Web interface edit records
● ● ● ● ● ● ●

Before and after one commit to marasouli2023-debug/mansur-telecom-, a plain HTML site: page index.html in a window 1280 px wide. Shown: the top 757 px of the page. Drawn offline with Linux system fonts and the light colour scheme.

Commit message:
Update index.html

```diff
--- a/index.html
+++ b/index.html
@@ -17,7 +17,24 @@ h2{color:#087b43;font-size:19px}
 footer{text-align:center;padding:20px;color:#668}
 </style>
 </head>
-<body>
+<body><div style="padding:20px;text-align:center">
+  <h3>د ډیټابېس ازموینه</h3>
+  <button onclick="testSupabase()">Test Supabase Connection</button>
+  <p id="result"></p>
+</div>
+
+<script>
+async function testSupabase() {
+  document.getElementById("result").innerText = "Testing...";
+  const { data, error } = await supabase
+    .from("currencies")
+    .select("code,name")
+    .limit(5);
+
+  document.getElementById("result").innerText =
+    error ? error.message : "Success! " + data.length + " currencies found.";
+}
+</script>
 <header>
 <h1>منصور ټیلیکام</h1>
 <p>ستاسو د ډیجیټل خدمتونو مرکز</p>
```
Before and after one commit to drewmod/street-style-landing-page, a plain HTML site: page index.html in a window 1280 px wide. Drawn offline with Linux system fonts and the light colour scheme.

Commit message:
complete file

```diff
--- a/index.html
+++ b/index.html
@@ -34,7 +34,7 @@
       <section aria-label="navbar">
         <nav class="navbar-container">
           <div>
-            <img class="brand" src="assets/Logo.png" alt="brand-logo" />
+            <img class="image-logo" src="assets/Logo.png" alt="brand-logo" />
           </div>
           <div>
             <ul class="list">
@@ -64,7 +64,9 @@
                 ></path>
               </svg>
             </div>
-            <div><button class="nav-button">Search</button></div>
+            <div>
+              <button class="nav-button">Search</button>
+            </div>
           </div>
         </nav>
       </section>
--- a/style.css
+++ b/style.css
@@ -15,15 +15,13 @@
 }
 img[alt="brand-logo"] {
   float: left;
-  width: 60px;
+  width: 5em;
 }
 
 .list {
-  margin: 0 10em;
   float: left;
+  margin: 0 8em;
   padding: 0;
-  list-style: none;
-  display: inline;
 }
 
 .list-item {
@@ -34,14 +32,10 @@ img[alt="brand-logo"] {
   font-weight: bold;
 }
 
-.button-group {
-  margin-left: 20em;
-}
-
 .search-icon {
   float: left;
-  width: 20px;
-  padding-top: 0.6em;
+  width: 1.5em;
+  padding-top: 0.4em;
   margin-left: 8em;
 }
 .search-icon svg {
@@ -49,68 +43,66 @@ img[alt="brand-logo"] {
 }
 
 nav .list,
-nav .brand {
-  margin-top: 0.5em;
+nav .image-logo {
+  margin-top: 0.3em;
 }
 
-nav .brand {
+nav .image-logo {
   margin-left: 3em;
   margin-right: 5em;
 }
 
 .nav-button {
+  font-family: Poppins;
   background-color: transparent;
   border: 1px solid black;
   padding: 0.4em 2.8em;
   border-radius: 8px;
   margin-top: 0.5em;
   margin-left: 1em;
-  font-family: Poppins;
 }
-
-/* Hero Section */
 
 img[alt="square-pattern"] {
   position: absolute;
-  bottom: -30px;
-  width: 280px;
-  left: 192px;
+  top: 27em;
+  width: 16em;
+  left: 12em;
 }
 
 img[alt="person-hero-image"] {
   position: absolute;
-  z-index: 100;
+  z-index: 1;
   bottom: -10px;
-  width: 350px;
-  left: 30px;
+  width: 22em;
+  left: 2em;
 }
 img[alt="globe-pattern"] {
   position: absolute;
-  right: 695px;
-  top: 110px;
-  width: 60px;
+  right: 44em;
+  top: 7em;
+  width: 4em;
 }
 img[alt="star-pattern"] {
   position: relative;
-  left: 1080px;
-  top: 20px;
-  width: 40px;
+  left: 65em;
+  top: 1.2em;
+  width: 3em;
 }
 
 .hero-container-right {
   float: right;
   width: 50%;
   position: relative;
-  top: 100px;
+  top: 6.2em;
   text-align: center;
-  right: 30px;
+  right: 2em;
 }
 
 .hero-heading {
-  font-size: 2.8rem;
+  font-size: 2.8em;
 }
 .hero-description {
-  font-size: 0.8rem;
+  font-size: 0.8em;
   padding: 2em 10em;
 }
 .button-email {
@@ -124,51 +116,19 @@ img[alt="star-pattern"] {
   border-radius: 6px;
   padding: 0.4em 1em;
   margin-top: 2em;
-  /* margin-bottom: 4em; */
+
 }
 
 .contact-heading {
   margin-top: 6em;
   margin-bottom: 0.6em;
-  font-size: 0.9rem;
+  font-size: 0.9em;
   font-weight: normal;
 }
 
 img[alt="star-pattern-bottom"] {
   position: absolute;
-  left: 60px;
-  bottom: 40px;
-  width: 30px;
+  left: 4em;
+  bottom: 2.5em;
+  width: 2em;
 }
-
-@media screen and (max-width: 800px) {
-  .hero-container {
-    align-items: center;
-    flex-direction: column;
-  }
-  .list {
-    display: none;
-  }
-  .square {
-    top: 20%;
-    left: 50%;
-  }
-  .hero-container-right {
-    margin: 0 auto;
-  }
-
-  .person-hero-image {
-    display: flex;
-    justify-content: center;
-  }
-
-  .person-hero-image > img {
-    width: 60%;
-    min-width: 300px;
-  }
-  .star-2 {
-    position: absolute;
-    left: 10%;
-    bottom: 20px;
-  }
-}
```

● ● ● ● ● ● ●

Provide only the number of lines above that contain the word "weight".

2